- [Dataset records]:
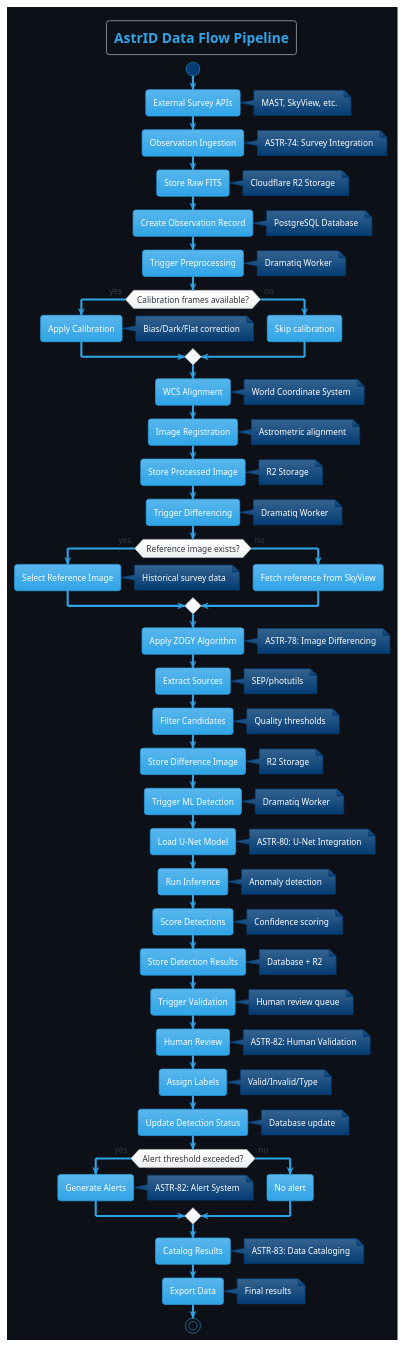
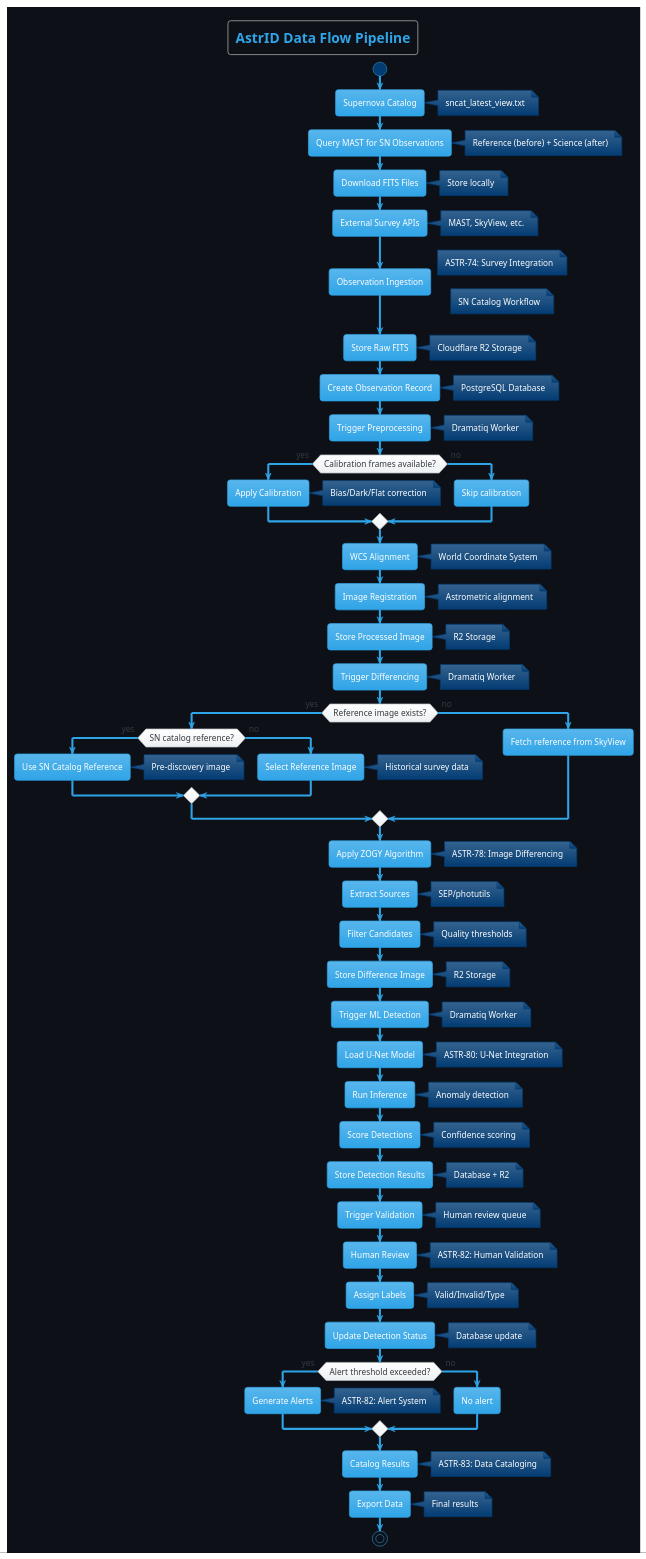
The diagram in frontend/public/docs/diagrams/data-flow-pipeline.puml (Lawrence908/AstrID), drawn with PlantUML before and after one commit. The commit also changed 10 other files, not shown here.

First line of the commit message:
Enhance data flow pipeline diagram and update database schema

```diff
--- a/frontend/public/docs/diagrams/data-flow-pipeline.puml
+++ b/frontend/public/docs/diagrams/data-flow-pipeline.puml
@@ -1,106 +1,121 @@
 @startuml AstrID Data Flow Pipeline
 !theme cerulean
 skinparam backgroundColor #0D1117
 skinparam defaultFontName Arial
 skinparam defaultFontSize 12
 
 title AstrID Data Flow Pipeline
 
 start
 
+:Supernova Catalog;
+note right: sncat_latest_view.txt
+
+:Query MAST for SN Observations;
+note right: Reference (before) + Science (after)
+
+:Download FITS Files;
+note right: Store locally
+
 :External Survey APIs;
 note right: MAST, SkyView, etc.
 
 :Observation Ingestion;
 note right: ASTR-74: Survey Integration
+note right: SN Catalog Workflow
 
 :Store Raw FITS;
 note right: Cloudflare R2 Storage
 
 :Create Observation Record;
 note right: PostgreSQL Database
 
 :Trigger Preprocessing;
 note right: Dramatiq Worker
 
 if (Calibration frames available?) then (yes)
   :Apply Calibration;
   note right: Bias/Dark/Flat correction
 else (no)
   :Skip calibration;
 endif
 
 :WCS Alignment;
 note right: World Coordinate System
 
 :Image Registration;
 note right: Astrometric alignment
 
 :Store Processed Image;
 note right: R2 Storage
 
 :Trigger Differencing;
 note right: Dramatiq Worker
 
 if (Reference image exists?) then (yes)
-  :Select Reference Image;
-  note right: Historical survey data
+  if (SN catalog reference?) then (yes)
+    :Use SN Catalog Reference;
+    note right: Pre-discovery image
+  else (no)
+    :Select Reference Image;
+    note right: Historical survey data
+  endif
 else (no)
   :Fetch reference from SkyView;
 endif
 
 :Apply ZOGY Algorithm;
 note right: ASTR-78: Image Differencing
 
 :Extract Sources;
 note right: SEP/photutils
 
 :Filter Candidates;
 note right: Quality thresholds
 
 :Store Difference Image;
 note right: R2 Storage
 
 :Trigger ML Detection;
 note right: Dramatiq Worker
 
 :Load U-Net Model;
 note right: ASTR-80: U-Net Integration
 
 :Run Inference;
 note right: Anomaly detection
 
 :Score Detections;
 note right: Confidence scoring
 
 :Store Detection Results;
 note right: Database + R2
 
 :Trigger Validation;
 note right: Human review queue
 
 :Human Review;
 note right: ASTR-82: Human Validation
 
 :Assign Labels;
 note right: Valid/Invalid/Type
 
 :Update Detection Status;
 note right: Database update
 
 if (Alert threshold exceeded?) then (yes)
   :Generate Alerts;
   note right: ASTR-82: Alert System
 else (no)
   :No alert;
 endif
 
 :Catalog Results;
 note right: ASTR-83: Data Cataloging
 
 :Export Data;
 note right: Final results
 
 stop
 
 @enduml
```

- [Your assignment]: Extract all lines of the records above that include "then".

- [Result of this task]:
 if (Calibration frames available?) then (yes)
 if (Reference image exists?) then (yes)
+  if (SN catalog reference?) then (yes)
 if (Alert threshold exceeded?) then (yes)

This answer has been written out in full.